**Assignment**
In the listing below, locate the lines that hold "strategic" and copy them.

**Available data**

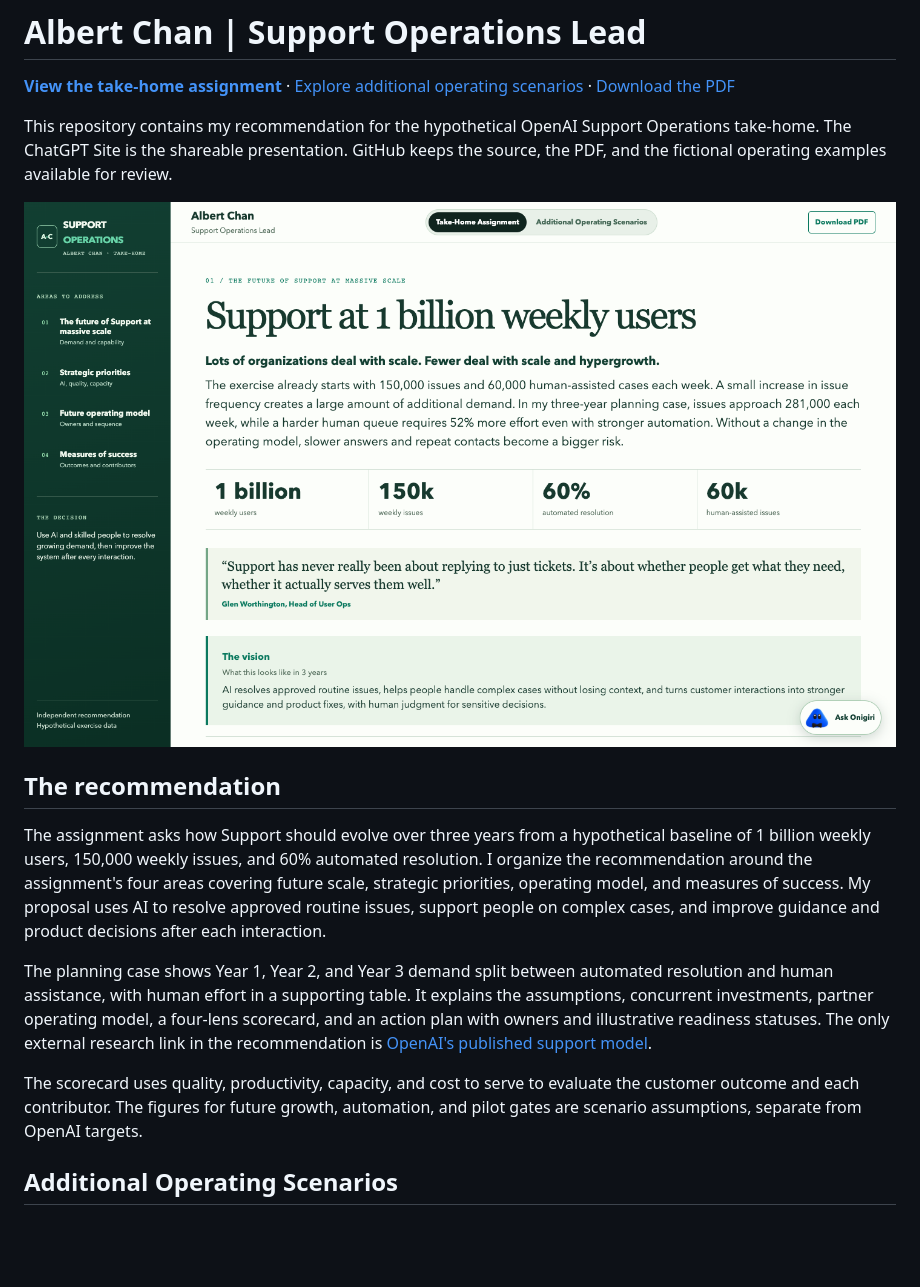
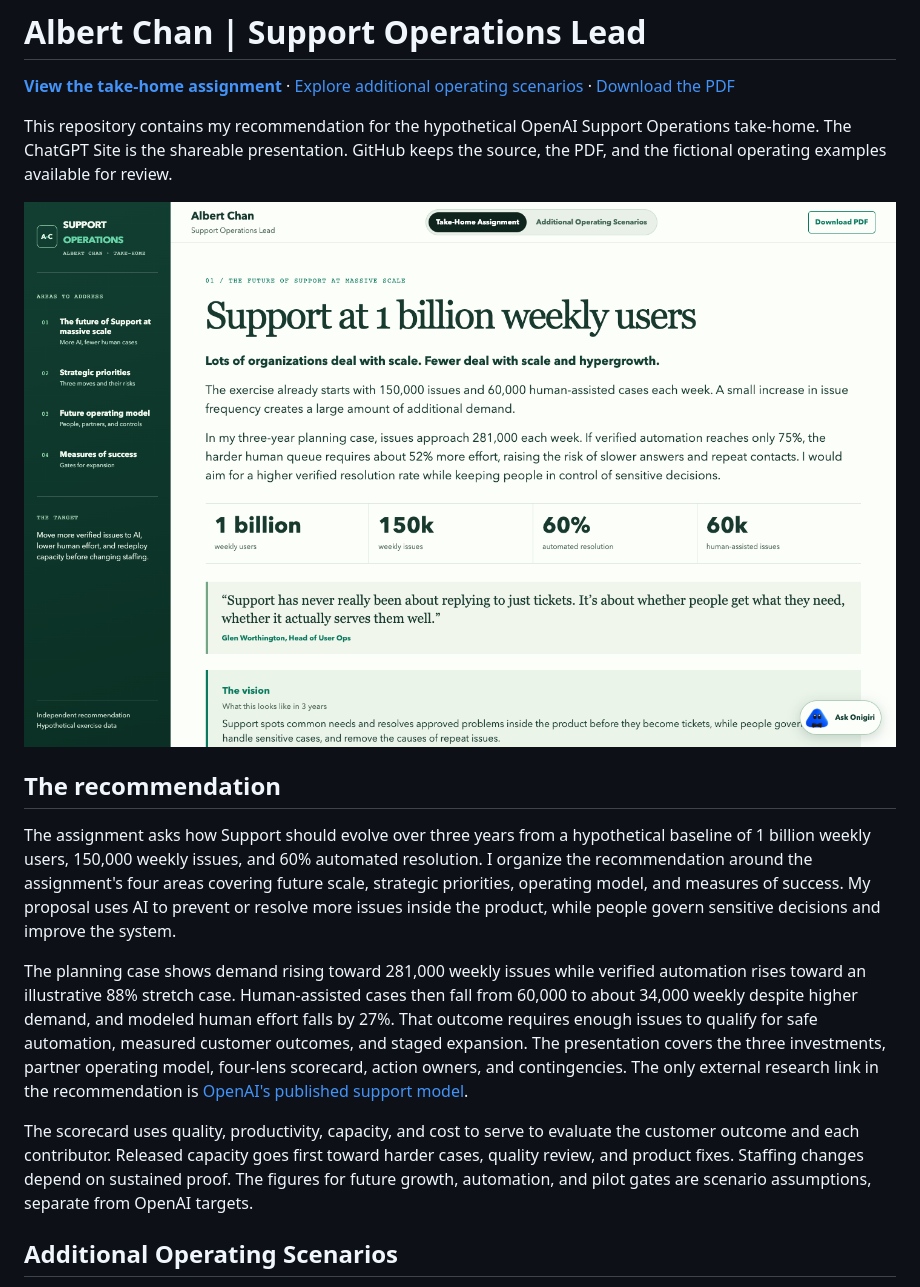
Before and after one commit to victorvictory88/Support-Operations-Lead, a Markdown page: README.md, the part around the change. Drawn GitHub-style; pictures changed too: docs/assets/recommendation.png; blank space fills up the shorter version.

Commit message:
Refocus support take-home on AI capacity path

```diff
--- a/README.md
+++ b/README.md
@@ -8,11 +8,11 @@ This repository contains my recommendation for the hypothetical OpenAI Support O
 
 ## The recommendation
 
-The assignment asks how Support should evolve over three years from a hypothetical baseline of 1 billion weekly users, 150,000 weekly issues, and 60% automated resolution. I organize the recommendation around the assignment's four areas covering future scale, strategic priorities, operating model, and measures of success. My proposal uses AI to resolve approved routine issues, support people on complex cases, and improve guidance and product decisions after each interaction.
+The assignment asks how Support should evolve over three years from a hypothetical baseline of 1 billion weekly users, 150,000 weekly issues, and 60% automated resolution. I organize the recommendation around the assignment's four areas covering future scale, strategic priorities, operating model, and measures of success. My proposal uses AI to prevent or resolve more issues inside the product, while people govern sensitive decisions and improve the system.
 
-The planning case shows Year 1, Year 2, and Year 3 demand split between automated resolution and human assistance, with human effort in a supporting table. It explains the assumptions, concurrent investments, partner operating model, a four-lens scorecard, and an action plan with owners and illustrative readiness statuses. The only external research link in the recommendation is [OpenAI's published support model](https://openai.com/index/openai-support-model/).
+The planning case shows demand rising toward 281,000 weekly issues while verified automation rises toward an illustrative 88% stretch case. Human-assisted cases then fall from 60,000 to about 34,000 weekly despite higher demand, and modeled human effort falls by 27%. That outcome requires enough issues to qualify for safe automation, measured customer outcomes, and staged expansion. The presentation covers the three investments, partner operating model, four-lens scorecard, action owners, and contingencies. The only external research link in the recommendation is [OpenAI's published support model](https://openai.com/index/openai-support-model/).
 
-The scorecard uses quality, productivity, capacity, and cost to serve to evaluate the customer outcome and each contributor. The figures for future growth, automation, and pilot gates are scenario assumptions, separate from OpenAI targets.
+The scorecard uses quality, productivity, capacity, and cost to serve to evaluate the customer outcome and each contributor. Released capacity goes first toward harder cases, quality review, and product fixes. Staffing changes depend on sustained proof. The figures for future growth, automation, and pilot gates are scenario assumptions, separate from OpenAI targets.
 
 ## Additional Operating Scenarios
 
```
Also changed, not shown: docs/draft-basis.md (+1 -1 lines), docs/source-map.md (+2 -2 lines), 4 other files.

**Answer space**
-The assignment asks how Support should evolve over three years from a hypothetical baseline of 1 billion weekly users, 150,000 weekly issues, and 60% automated resolution. I organize the recommendation around the assignment's four areas covering future scale, strategic priorities, operating model, and measures of success. My proposal uses AI to resolve approved routine issues, support people on complex cases, and improve guidance and product decisions after each interaction.
+The assignment asks how Support should evolve over three years from a hypothetical baseline of 1 billion weekly users, 150,000 weekly issues, and 60% automated resolution. I organize the recommendation around the assignment's four areas covering future scale, strategic priorities, operating model, and measures of success. My proposal uses AI to prevent or resolve more issues inside the product, while people govern sensitive decisions and improve the system.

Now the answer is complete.